Set down the entries again word for word, without any of the images.

* * *

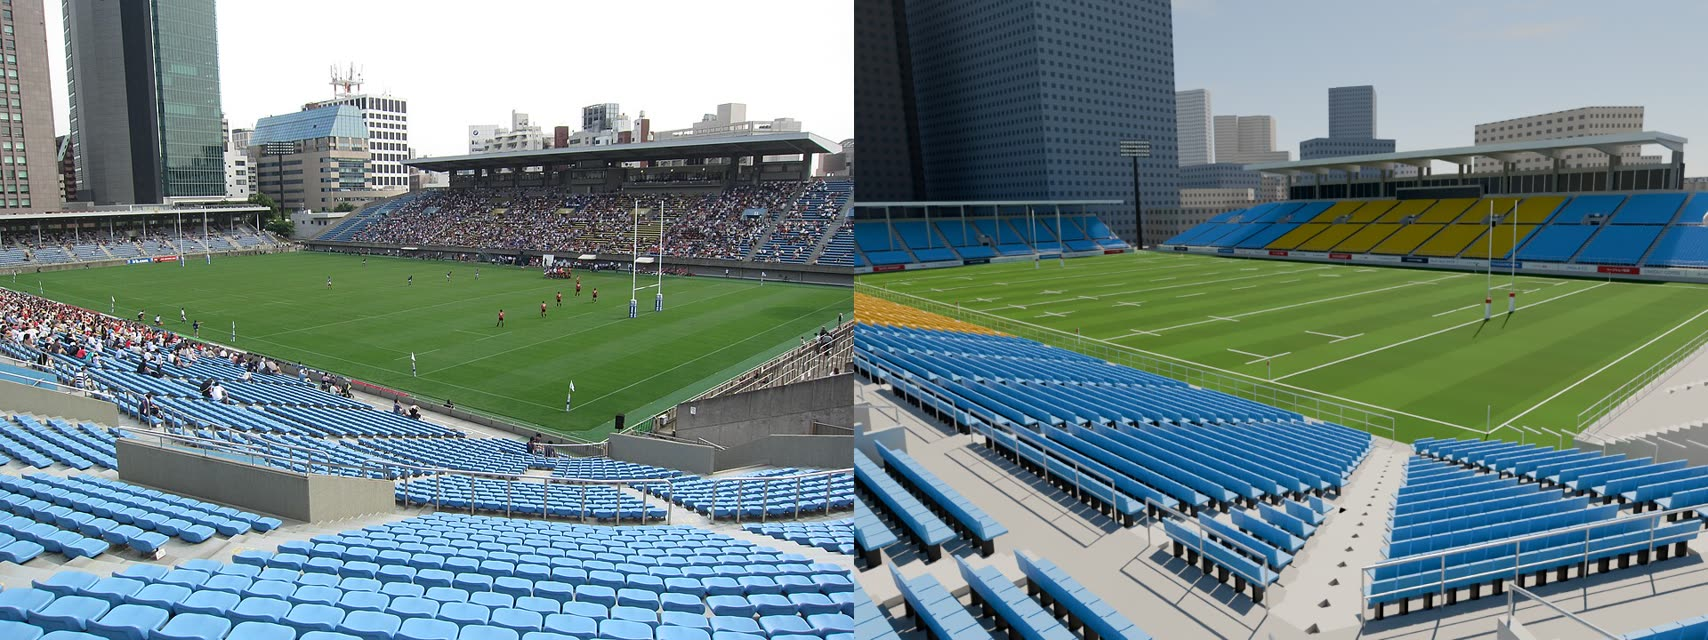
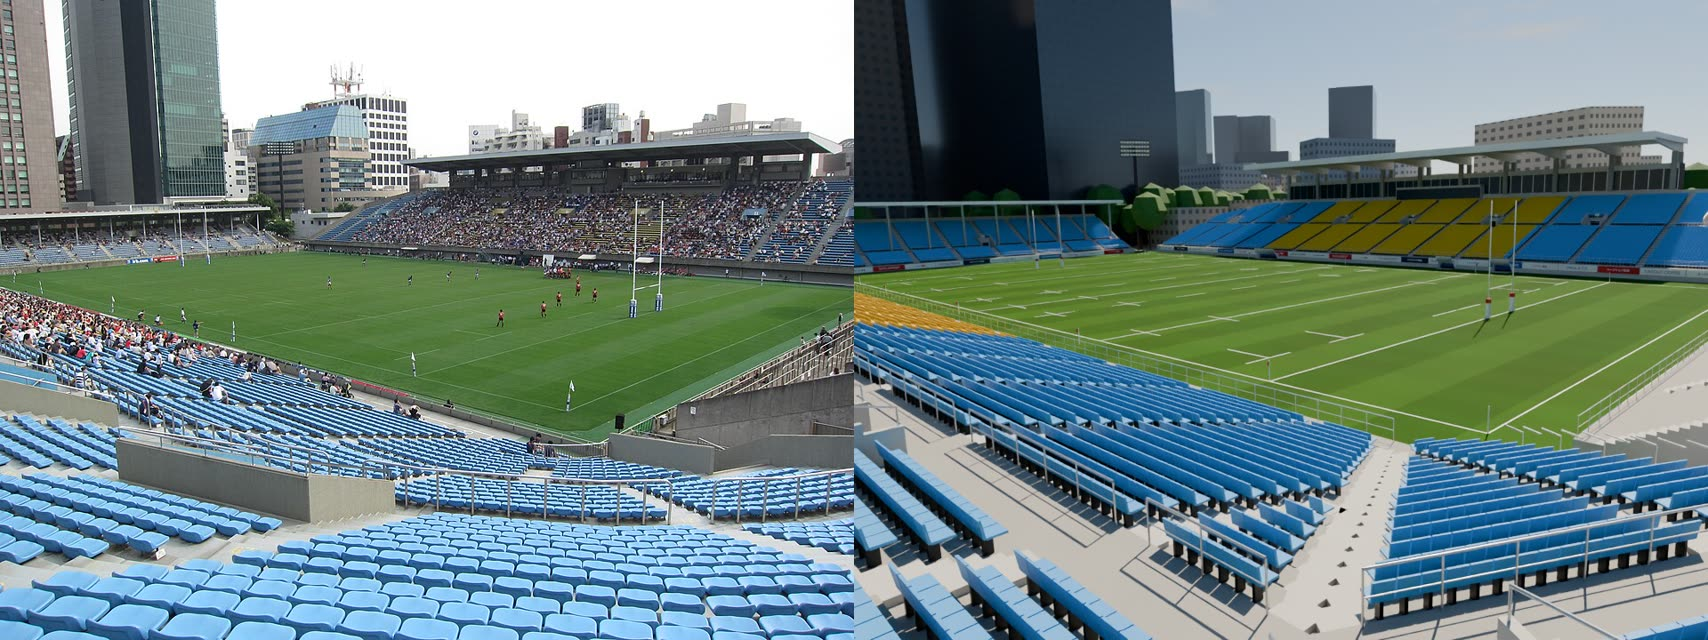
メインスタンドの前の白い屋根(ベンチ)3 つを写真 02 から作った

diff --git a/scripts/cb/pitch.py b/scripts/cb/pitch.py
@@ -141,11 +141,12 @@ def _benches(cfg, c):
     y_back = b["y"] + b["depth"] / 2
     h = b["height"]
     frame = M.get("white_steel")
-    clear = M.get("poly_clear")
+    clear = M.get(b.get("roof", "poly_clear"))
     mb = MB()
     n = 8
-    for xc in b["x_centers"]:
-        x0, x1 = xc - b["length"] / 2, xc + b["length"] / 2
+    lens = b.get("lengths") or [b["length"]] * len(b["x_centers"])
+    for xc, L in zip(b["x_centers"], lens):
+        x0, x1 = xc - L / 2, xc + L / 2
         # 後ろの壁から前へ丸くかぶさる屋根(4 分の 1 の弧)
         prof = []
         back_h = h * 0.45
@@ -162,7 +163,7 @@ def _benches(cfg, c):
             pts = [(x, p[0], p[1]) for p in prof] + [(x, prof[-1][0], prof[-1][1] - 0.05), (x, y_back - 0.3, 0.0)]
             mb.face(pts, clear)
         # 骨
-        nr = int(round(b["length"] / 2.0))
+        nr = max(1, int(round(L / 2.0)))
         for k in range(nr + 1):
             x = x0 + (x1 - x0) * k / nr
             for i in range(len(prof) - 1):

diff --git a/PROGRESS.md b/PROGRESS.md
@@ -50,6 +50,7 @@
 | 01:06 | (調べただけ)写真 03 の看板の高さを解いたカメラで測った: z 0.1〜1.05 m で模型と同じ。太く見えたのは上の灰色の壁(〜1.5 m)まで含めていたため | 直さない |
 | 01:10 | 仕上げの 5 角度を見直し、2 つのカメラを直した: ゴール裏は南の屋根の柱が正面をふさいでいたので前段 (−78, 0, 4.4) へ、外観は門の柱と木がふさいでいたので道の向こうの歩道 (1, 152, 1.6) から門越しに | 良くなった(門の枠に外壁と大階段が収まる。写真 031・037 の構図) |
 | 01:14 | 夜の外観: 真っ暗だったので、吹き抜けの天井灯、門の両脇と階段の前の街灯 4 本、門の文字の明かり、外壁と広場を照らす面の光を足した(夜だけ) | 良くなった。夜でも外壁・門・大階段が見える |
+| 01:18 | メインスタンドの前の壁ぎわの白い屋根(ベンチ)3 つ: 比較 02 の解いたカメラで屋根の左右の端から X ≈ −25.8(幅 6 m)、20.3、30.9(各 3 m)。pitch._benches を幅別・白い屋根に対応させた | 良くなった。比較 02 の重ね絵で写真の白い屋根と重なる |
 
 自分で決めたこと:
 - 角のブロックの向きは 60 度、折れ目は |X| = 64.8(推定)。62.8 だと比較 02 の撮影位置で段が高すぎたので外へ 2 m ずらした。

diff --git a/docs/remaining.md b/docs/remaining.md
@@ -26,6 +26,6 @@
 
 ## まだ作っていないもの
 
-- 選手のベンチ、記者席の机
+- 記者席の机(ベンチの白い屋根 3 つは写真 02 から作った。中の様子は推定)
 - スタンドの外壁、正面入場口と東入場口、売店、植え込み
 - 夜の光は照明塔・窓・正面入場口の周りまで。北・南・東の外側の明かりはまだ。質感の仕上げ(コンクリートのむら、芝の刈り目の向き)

* * *

• Reply:
メインスタンドの前の白い屋根(ベンチ)3 つを写真 02 から作った

diff --git a/scripts/cb/pitch.py b/scripts/cb/pitch.py
@@ -141,11 +141,12 @@ def _benches(cfg, c):
     y_back = b["y"] + b["depth"] / 2
     h = b["height"]
     frame = M.get("white_steel")
-    clear = M.get("poly_clear")
+    clear = M.get(b.get("roof", "poly_clear"))
     mb = MB()
     n = 8
-    for xc in b["x_centers"]:
-        x0, x1 = xc - b["length"] / 2, xc + b["length"] / 2
+    lens = b.get("lengths") or [b["length"]] * len(b["x_centers"])
+    for xc, L in zip(b["x_centers"], lens):
+        x0, x1 = xc - L / 2, xc + L / 2
         # 後ろの壁から前へ丸くかぶさる屋根(4 分の 1 の弧)
         prof = []
         back_h = h * 0.45
@@ -162,7 +163,7 @@ def _benches(cfg, c):
             pts = [(x, p[0], p[1]) for p in prof] + [(x, prof[-1][0], prof[-1][1] - 0.05), (x, y_back - 0.3, 0.0)]
             mb.face(pts, clear)
         # 骨
-        nr = int(round(b["length"] / 2.0))
+        nr = max(1, int(round(L / 2.0)))
         for k in range(nr + 1):
             x = x0 + (x1 - x0) * k / nr
             for i in range(len(prof) - 1):

diff --git a/PROGRESS.md b/PROGRESS.md
@@ -50,6 +50,7 @@
 | 01:06 | (調べただけ)写真 03 の看板の高さを解いたカメラで測った: z 0.1〜1.05 m で模型と同じ。太く見えたのは上の灰色の壁(〜1.5 m)まで含めていたため | 直さない |
 | 01:10 | 仕上げの 5 角度を見直し、2 つのカメラを直した: ゴール裏は南の屋根の柱が正面をふさいでいたので前段 (−78, 0, 4.4) へ、外観は門の柱と木がふさいでいたので道の向こうの歩道 (1, 152, 1.6) から門越しに | 良くなった(門の枠に外壁と大階段が収まる。写真 031・037 の構図) |
 | 01:14 | 夜の外観: 真っ暗だったので、吹き抜けの天井灯、門の両脇と階段の前の街灯 4 本、門の文字の明かり、外壁と広場を照らす面の光を足した(夜だけ) | 良くなった。夜でも外壁・門・大階段が見える |
+| 01:18 | メインスタンドの前の壁ぎわの白い屋根(ベンチ)3 つ: 比較 02 の解いたカメラで屋根の左右の端から X ≈ −25.8(幅 6 m)、20.3、30.9(各 3 m)。pitch._benches を幅別・白い屋根に対応させた | 良くなった。比較 02 の重ね絵で写真の白い屋根と重なる |
 
 自分で決めたこと:
 - 角のブロックの向きは 60 度、折れ目は |X| = 64.8(推定)。62.8 だと比較 02 の撮影位置で段が高すぎたので外へ 2 m ずらした。

diff --git a/docs/remaining.md b/docs/remaining.md
@@ -26,6 +26,6 @@
 
 ## まだ作っていないもの
 
-- 選手のベンチ、記者席の机
+- 記者席の机(ベンチの白い屋根 3 つは写真 02 から作った。中の様子は推定)
 - スタンドの外壁、正面入場口と東入場口、売店、植え込み
 - 夜の光は照明塔・窓・正面入場口の周りまで。北・南・東の外側の明かりはまだ。質感の仕上げ(コンクリートのむら、芝の刈り目の向き)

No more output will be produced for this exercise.